What an unusual Irish saint Patrick is! He is the only early Irish saint I can think of who was not a monastic, that is based from a monastery. Now there may have been other very early saints, possibly earlier than Patrick who may not have been monastic either but their hagiographers depicted them as such so that is how they are remembered. Ailbe is one of those southern Irish saints who is as early, if not earlier, than Patrick and it’s unlikely that the monastic model had made it to Ireland before Patrick. It was so new that monasticism wasn’t wide-spread anywhere before the mid-5th century. Yet, in the Voyage of Brendan, Ailbe’s monastery is depicted as being as close to perfect as anywhere in Ireland/ the known world. I don’t think Patrick was a fan of monasticism; he doesn’t seem to be a fan of conformity. I suspect that he had been exposed to monasticism while studying in Gaul, but preferred the then more traditional Roman style church organization of his youth in Roman Britain.
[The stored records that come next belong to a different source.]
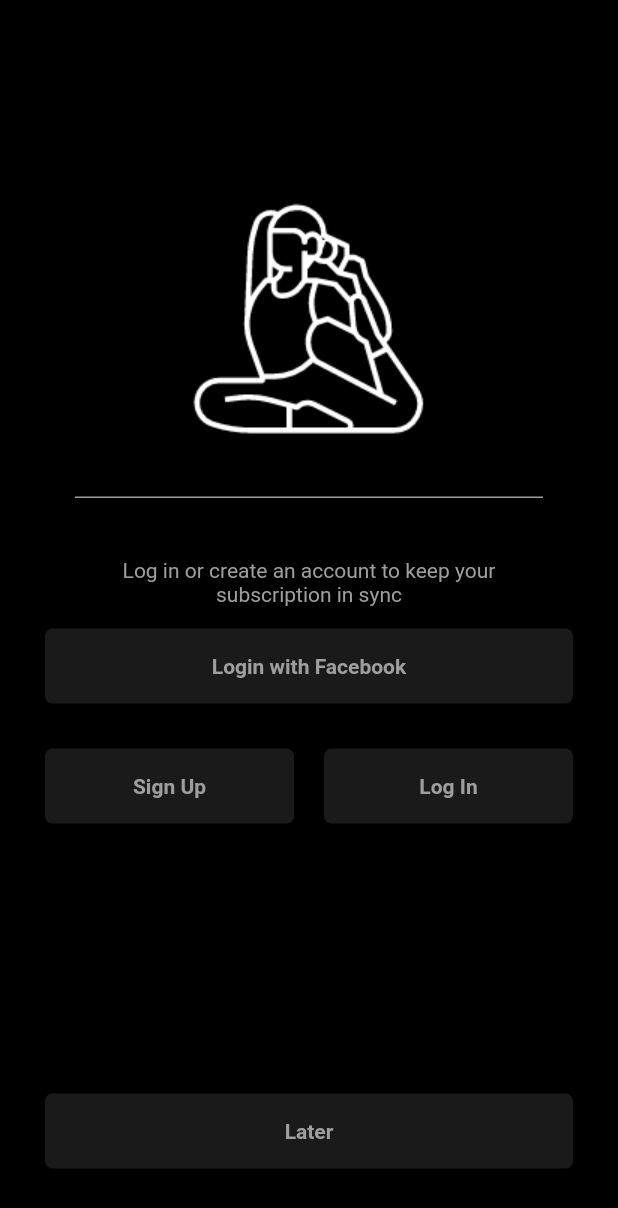
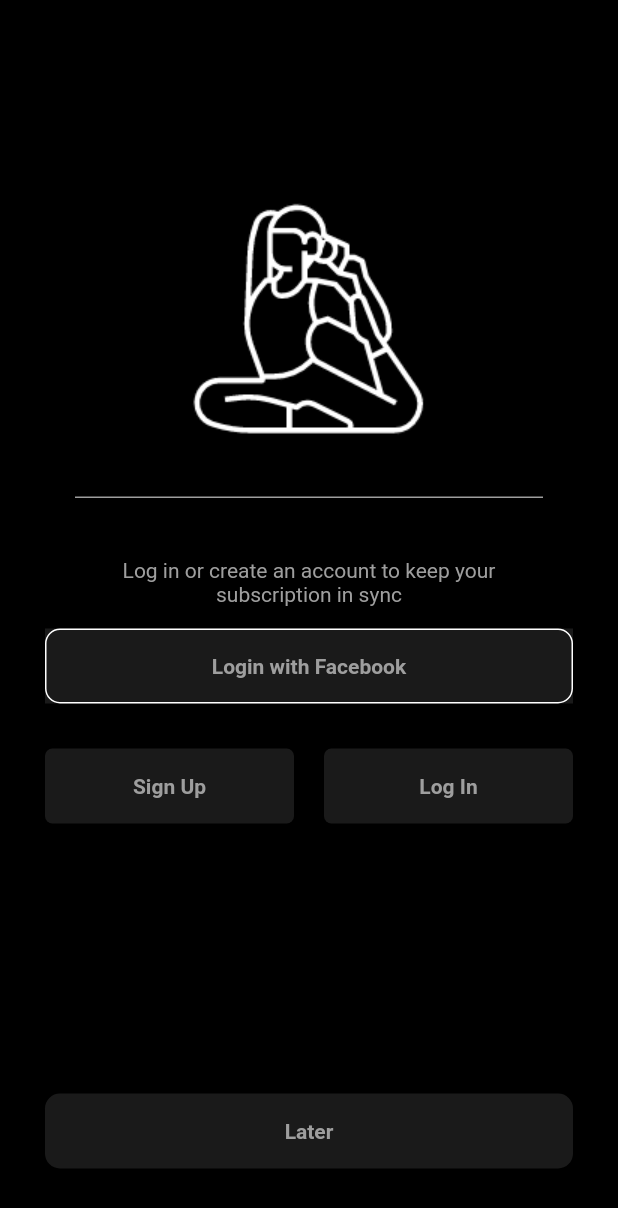
Before and after one commit to BashirYesufu/Flutter-Login-Screens, a Flutter app: the screen it shows after launch, on a phone screen of 412 x 824 dp. Shown: the top 1208 px of the screen. Run offline on Flutter 3.47's test engine with Material 2 defaults, Android fonts, the phone set to English and light mode, and no system bars.

Commit message:
Added border color to the Facebook login button on the voluntary login

```diff
--- a/kobo_login_screens/lib/screens/voluntary_login.dart
+++ b/kobo_login_screens/lib/screens/voluntary_login.dart
@@ -43,9 +43,12 @@ class _VoluntaryLoginState extends State<VoluntaryLogin> {
               padding: const EdgeInsets.symmetric(vertical: 15.0),
               child: Material(
                 color: Color(0xFF1A1A1A),
-                borderRadius: BorderRadius.circular(5.0),
                 child: MaterialButton(
                   onPressed: () {},
+                  shape: RoundedRectangleBorder(
+                    side: BorderSide(color: Colors.white),
+                    borderRadius: BorderRadius.circular(10.0),
+                  ),
                   minWidth: double.infinity,
                   height: 50.0,
                   child: Text(
@@ -116,7 +119,7 @@ class _VoluntaryLoginState extends State<VoluntaryLogin> {
               padding: const EdgeInsets.symmetric(vertical: 15.0),
               child: Material(
                 color: Color(0xFF1A1A1A),
-                borderRadius: BorderRadius.circular(5.0),
+                borderRadius: BorderRadius.circular(10.0),
                 child: MaterialButton(
                   onPressed: () {},
                   minWidth: double.infinity,
```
Patrick had more in common with Wilfrid of York/Ripon than Columba. In his Confessio, Patrick writes in a self-deprecating, pseudo-rustic style but he is clearly not humble! Like Wilfrid, he is a champion of Romanitas. We don’t know how much support Patrick really had from Rome because the British were not about to ask for arbitration, but Patrick certainly claimed his authority from Rome. Moreover in his Confessio abundantly shows his pride in his Roman citizenship. Like Wilfrid, Patrick didn’t see anything wrong about traveling with a retinue. Patrick travels with an armed retinue that he pays with gifts from the wealthy. Like Wilfrid, women give Patrick important support in his ministry. I wonder if some of Wilfrid’s friendly contacts in Ireland were with Patrick’s people at Armagh?